New research has prompted a resurgence of interest in the patterning mechanisms Alan Turing proposed 60 years ago
A Turing mechanism alone cannot account for scaling in nature’s patterns. Chicken eggs are a good example of scaling, in that they can be large, small or anything in between, but regardless of the size of a fertilized egg, if it hatches, the product will be a complete chick — not one that is missing crucial parts. “The question Turing fails to answer is: How do you get that scaling process?” Green said.
The answer might lie in a new paper on the formation of digits in the paws of mouse embryos.

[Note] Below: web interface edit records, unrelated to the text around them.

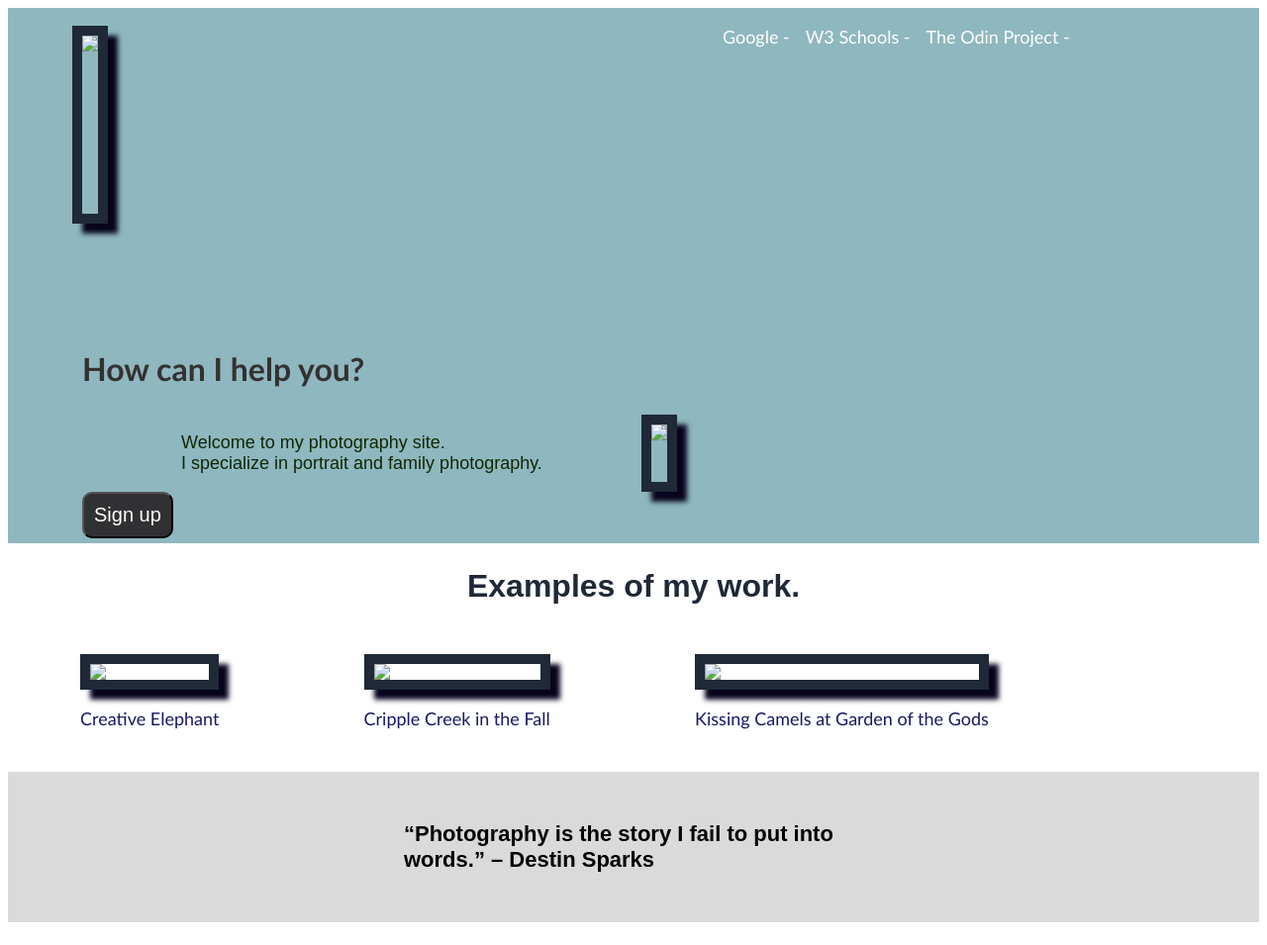
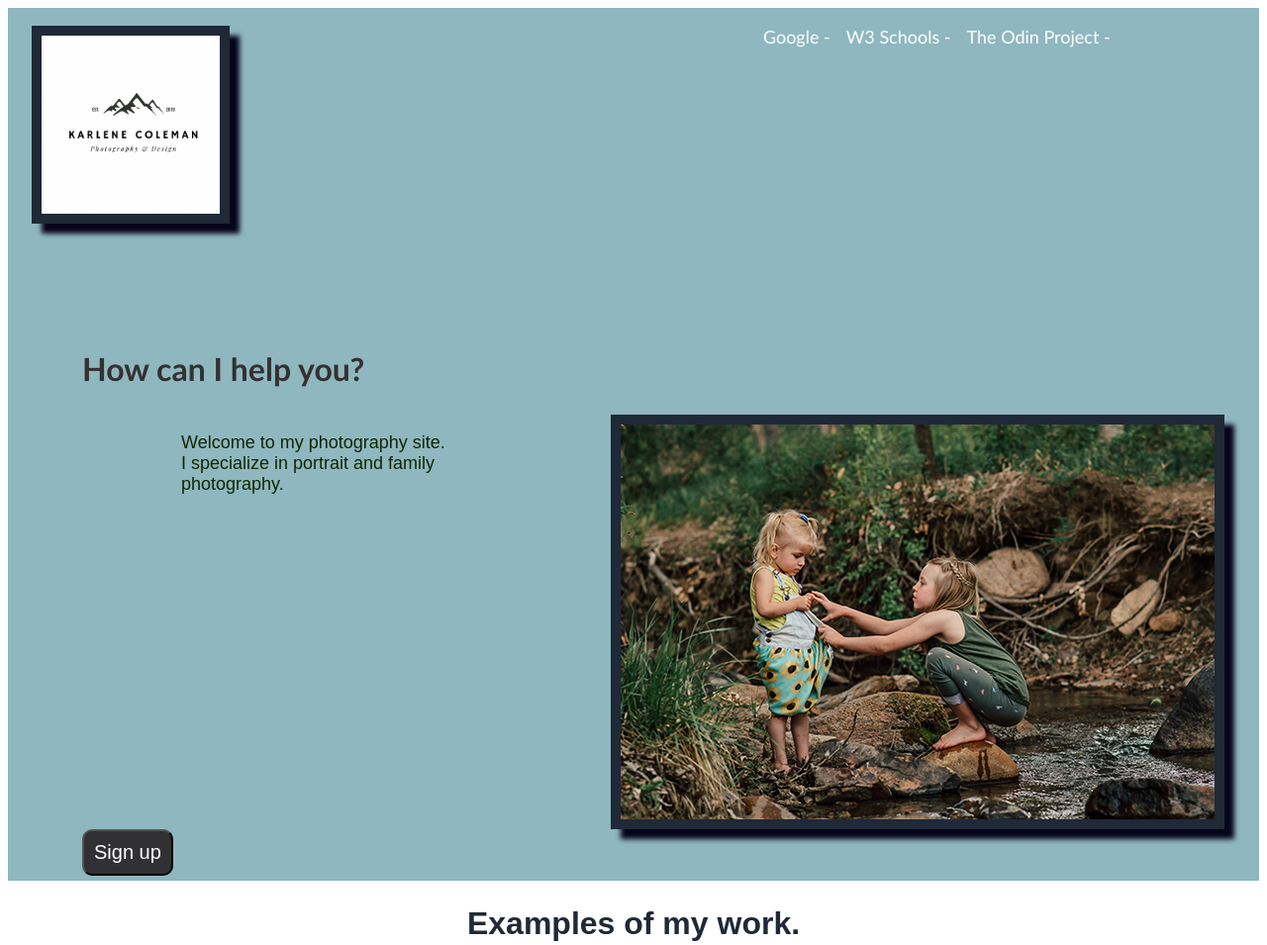
Before and after one commit to karlenecoleman23/project-landing-page, a plain HTML site: page index.html in a window 1280 px wide. Shown: the top 955 px of the page at 99% size. Drawn offline with Linux system fonts and the light colour scheme.

Commit message:
Update index.html

```diff
--- a/index.html
+++ b/index.html
@@ -13,7 +13,7 @@
     <header>
         <p>
             <div class="logo">
-                   <img src="images/colorado.png">
+                   <img src="colorado.png">
 
         <div class="links">
           <a href="http://www.google.com">Google - </a>
@@ -31,7 +31,7 @@
               <br>I specialize in portrait and family photography.</br></p>
 
 
-              <img src="images/autumn.png">
+              <img src="autumn.png">
 </div>
 <button>Sign up</button>
 
@@ -43,19 +43,19 @@ Examples of my work.
 
 <div class="images">
     <div>
-        <img src="images/elephant.png">
+        <img src="elephant.png">
    <div>
     <p style="color: rgb(25, 25, 101); font-family:'Gill Sans', 'Gill Sans MT', Calibri, 'Trebuchet MS', sans-serif; font-size: 18px;">Creative Elephant</p>
    </div>
     </div>
     <div>
-        <img src="images/cripple.png">
+        <img src="cripple.png">
     <div>
         <p style="color: rgb(25, 25, 101); font-family:'Gill Sans', 'Gill Sans MT', Calibri, 'Trebuchet MS', sans-serif; font-size: 18px;">Cripple Creek in the Fall</p>
     </div>
     </div>
         <div>
-    <img src="images/camel.png">
+    <img src="camel.png">
     <div>
         <p style="color: rgb(25, 25, 101); font-family:'Gill Sans', 'Gill Sans MT', Calibri, 'Trebuchet MS', sans-serif; font-size: 18px;">Kissing Camels at Garden of the Gods</p>
     </div>
```
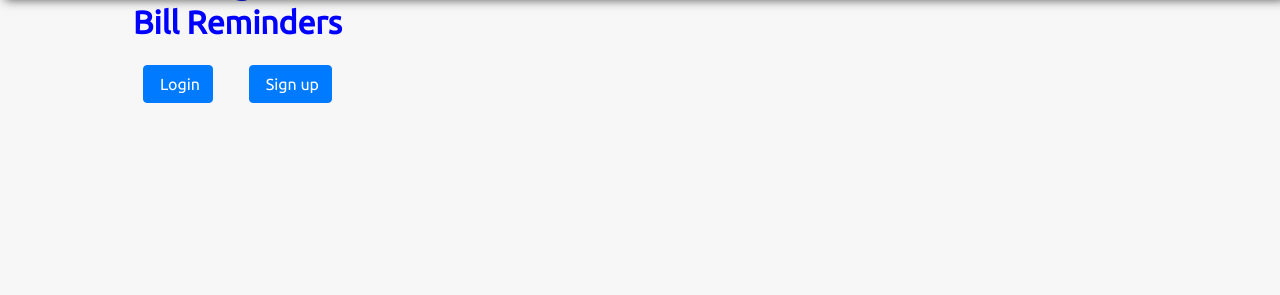
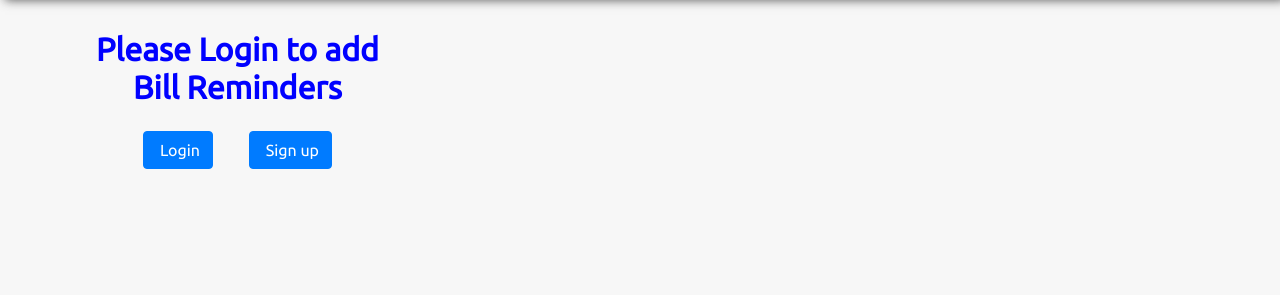
Before and after one commit to apoorva-01/Flask, a Flask app: page /add in a window 1280 px wide. Shown: the part 90-385 px from the top of the page. Run offline with Flask 2, Linux system fonts and the light colour scheme; some libraries are stand-ins or nearby versions.

Commit message:
Update add_style.css

```diff
--- a/app/static/css/add_style.css
+++ b/app/static/css/add_style.css
@@ -3,6 +3,10 @@ body{
     margin-bottom: 0;
     background: #f7f7f7;
     margin-bottom: 0;
+}
+
+#welcome-section{
+    margin-top: 8%;
 }
 
 /* Form Container */
@@ -75,7 +79,7 @@ input[type=text]:focus, input[type=number]:focus, input[type=date]:focus{
 
 /* Repeat and Don't Repeat Radio Buttons */
 .choice-btn{
-    margin: 1% 0 1% 23%;
+    margin: 1% 0 1% 35%;
     font-weight: bold;
 }
 /* Additional Repetition-Option field for Repeat option */
@@ -115,6 +119,7 @@ input[type=text]:focus, input[type=number]:focus, input[type=date]:focus{
     border-radius: 7px;
     margin: 2% 5% 0 1%;
     background: blue;
+    color: white;
 }
 
 .image-div{
```
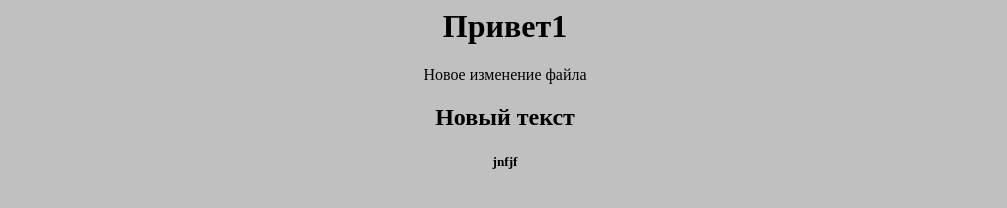
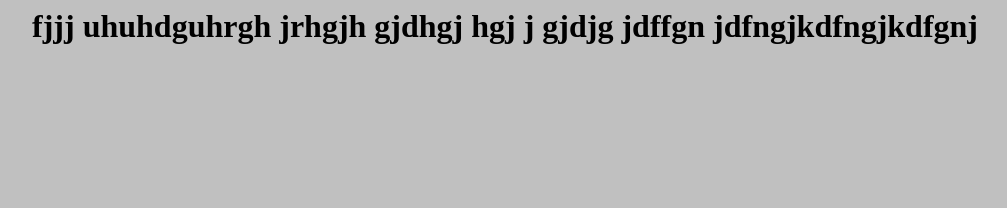
Before and after one commit to margarita72/site, a plain HTML site: page index.html in a window 1280 px wide. Shown: the whole page, without its empty margins (135-1142 px from the left). Drawn offline with Linux system fonts and the light colour scheme.

Commit message:
tret commit

```diff
--- a/index.html
+++ b/index.html
@@ -5,9 +5,6 @@
         <title></title>
     </head>
     <body>
-        <h1>Привет1</h1>
-        <p>Новое изменение файла</p>
-        <h2>Новый текст</h2>
-        <h5>jnfjf</h5>
+        <h1>fjjj uhuhdguhrgh jrhgjh gjdhgj hgj  j gjdjg jdffgn jdfngjkdfngjkdfgnj</h1>
     </body>
 </html>
```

Digit patterning is similar to that of stripes. But although fingers fan out in a pattern of stripes, the distance between the fingertips — the wavelength, if you will — and the distance between the knuckles are different. The pattern scales proportionately. If those stripes arise from a Turing mechanism, something else must be influencing the scaling.
It turns out there are two processes at work in digit patterning: the Turing mechanism that produces the stripelike pattern and a second tuning mechanism to control scaling via the Hox genes. Sharpe prefers to view them as different aspects of the same mechanism.